The West African Magnetometer NETwork (WAMNET) is a network of three magnetometers located in Mali and Ivory Coast.
The WAMNET project aimed at providing high-quality vector magnetic data in the equatorial region, as a complement of the global INTERMAGNET observatory network.
These data allow to study the equatorial electrojet, a thin layer of electrical current flowing along the magnetic dip-equator at an altitude of 110 km during day-time, an important component of Earth space weather.
WAMNET data have been used for computing ionospheric electric field and compare with the Equatorial Electric Field Model (EEFM) [Alken et al. 2013].
WAMNET data are also used for scientific studies related to the ESA Earth Explorer mission Swarm [Alken et al. 2015, Astafyeva et al, 2018].
The WAMNET project was funded by the French Space Agency (CNES).
Each station is made of a three-axis fluxgate magnetometer installed in a thermally insulated building.
Data were acquired every 1s between February 2009 and November 2015, earlier they were acquired every 1 min.
|Station id||Location||Lat (N)||Lon (E)||Installation||Data available up to|
Due to the current political situation in the area where WAMNET stations are installed, it has not been possible to perform the needed maintenance and upgrades of these stations, therefore the project ended.
Astafyeva, E., I. Zakharenkova, K. Hozumi, P. Alken, P. Coïsson, M. R. Hairston, and W. R. Coley (2018), Study of the equatorial and low-latitude electrodynamic and ionospheric disturbances during the 22–23 June 2015 geomagnetic storm using ground-based and spaceborne techniques, Journal of Geophysical Research: Space Physics, 123(3), 2424–2440, doi:10.1002/2017JA024981.

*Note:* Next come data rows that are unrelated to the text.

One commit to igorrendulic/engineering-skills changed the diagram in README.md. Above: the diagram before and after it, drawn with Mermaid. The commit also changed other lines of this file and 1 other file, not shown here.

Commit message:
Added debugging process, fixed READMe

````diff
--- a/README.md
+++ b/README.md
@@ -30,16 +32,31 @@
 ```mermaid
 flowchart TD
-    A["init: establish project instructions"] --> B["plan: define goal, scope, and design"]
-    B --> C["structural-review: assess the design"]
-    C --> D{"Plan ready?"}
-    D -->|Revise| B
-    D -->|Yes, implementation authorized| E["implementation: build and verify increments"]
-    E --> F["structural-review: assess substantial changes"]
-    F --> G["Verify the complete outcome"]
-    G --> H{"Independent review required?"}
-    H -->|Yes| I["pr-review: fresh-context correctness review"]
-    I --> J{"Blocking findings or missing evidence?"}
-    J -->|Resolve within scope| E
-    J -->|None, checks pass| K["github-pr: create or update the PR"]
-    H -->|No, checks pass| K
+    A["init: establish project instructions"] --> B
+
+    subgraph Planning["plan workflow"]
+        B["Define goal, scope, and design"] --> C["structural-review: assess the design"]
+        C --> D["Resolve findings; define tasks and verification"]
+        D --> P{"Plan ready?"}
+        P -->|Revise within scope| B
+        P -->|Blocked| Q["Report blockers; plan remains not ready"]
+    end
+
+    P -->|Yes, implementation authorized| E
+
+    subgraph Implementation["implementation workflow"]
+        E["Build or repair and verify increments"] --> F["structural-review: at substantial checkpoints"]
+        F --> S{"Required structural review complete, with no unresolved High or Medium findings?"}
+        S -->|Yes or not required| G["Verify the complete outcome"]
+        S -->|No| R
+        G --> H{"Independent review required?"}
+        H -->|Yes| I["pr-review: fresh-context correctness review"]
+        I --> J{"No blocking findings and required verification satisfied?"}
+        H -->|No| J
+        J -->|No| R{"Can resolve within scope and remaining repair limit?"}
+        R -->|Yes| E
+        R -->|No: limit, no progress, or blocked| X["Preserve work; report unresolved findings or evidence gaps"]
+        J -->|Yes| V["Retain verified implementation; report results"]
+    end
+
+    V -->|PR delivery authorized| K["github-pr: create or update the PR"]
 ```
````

Alken, P., S. Maus, A. Chulliat, P. Vigneron, O. Sirol, and G. Hulot (2015), Swarm equatorial electric field chain: First results, Geophysical Research Letters, 42(3), 673–680, doi:10.1002/2014GL062658
Alken, P., A. Chulliat, and S. Maus (2013), Longitudinal and seasonal structure of the ionospheric equatorial electric field, Journal of Geophysical Research: Space Physics, 118(3), 1298–1305, doi:10.1029/2012JA018314